We marched for several reasons
By Amy McDowell and Jessie Wilkerson
The Women’s March made its mark as the biggest one-day mobilization in U.S. history. In every locale — whether Oxford, Mississippi, Austin, Texas, or Chicago, Illinois — the turnout exceeded expectations. This movement carries on an American legacy of forging protest to gain a hearing for the socially and politically disenfranchised.
Historian and activist Rebecca Solnit writes that protest makes “history with our feet and with our presence and with our collective voice and vision.” The people that try to keep this “giant” asleep, she continues, are the ones who insist “that popular resistance is ridiculous, pointless, or criminal,” or as some say about the Women’s March, just a bunch of “liberal women” having a “temper tantrum.”
The march organizers responded to the outcry of people who rejected the sexist tone and threatening rhetoric of candidate Donald J. Trump throughout the election cycle. They connected Trump’s campaign to the ongoing systems of oppression that affect many communities in the U.S. — immigrants, LGBTQIA, Muslims, survivors of sexual assault, people with disabilities, Native people, and Black and Brown people.

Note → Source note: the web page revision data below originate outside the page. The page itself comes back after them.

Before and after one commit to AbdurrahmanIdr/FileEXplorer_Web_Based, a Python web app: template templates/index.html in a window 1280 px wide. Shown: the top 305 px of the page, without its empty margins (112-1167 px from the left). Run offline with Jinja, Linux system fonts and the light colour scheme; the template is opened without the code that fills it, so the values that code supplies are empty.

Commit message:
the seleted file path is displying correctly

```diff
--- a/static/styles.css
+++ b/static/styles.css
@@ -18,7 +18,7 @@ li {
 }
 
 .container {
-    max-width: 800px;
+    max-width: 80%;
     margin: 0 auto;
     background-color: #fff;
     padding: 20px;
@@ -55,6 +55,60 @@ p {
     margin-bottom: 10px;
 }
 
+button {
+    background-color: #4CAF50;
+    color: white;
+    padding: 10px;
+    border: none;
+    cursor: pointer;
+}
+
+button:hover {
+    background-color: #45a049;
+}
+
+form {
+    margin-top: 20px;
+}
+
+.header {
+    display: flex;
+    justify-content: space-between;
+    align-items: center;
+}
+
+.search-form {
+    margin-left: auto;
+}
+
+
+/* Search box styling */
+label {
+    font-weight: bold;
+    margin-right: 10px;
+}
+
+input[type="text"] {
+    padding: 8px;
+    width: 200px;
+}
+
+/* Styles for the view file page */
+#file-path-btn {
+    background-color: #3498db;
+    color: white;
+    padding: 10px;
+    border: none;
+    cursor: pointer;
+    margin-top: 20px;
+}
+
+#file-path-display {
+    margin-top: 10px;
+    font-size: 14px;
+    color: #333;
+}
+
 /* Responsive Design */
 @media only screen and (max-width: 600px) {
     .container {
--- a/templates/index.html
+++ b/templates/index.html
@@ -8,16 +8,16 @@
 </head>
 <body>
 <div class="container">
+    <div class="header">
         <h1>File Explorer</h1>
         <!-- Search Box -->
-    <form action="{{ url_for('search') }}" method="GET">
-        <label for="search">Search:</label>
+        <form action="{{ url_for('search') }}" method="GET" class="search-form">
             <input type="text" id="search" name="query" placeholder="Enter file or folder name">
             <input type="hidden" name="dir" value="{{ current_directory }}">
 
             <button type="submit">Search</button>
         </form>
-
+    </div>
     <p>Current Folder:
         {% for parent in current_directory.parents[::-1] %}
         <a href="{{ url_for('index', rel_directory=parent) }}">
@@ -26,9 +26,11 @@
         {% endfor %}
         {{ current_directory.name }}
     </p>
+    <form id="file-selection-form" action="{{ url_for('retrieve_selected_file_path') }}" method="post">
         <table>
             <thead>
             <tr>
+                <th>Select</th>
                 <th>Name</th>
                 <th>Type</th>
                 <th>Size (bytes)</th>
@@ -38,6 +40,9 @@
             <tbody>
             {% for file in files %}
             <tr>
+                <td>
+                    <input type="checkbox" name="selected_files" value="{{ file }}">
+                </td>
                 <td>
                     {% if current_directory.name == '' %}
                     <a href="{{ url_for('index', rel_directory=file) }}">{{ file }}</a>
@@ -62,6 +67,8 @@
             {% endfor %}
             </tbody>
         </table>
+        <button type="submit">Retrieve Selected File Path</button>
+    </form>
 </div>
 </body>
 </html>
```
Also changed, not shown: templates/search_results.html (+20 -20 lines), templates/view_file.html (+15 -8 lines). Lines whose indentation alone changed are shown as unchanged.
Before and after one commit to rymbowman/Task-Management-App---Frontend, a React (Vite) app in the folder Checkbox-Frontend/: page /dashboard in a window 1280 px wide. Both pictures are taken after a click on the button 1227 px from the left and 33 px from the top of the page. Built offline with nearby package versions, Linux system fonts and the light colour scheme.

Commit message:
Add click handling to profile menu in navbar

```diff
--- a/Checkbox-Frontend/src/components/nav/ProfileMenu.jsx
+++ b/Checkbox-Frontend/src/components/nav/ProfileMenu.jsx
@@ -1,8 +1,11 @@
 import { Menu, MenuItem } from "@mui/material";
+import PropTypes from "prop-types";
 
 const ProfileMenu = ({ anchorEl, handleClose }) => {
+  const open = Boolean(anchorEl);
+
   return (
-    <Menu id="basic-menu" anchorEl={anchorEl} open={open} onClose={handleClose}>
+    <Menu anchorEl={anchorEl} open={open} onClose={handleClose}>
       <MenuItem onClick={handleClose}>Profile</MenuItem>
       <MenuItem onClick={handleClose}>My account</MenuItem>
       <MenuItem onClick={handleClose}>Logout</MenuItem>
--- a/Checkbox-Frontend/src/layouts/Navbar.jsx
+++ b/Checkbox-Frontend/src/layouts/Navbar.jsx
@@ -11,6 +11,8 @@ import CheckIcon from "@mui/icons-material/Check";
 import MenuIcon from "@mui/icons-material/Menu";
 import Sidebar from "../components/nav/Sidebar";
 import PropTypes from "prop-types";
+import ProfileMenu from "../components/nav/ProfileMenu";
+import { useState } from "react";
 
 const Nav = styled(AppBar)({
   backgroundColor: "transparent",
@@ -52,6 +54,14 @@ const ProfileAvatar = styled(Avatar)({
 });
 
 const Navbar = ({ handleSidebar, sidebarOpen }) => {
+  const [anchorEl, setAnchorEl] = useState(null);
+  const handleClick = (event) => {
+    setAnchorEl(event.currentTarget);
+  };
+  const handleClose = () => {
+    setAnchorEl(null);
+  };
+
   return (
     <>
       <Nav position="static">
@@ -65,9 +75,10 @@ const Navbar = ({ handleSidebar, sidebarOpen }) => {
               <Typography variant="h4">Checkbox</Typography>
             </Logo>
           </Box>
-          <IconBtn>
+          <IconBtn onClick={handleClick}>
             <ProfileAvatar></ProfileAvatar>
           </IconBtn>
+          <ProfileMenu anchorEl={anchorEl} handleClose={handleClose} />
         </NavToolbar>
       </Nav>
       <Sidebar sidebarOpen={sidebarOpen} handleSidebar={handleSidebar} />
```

Women marched on Saturday to support ongoing efforts to defend human rights, to build coalitions on issues from workers’ and immigrant rights to environmental justice and reproductive rights. And as an action the march invited more people to fight for the Beloved Community, in which all people can realize their full human potential.
Above all, our message “Women’s rights are human rights, and human rights are women’s rights” echoed around the globe. When we asked women and men living across the country why they marched, this is what they said:
“I marched to mend my hope.”
“I marched because I wanted my children to know that I am not okay (with) bullying as a way of life or treating women like sexual objects.”
“I marched because I have a 15 year-old daughter and a three year-old son with Down syndrome. I don’t see this administration honoring either of them.”
“In the 60s, women couldn’t do my job. In the 70s, they got paid less. In the 80s and 90s, they were harassed at work. I marched because I want our kids to have it better than we did.”
In this march, we physically marked our presence in this democracy. We modeled a more (although imperfect) caring and just world. And we strategized about how to fulfill our promise of love and inclusion as we move forward in and outside of this march.
More protests are already in planning stages, but beyond marches, we believe it is important that we take daily steps to create the world we envision. To that end, we are joining organizations that are doing the work of justice. We are writing to our state and federal representatives. We are having conversations with our families and friends. We are supporting a free press by subscribing to print magazines and newspapers. And we are supporting one another as we do this work.
Amy McDowell and Jessie Wilkerson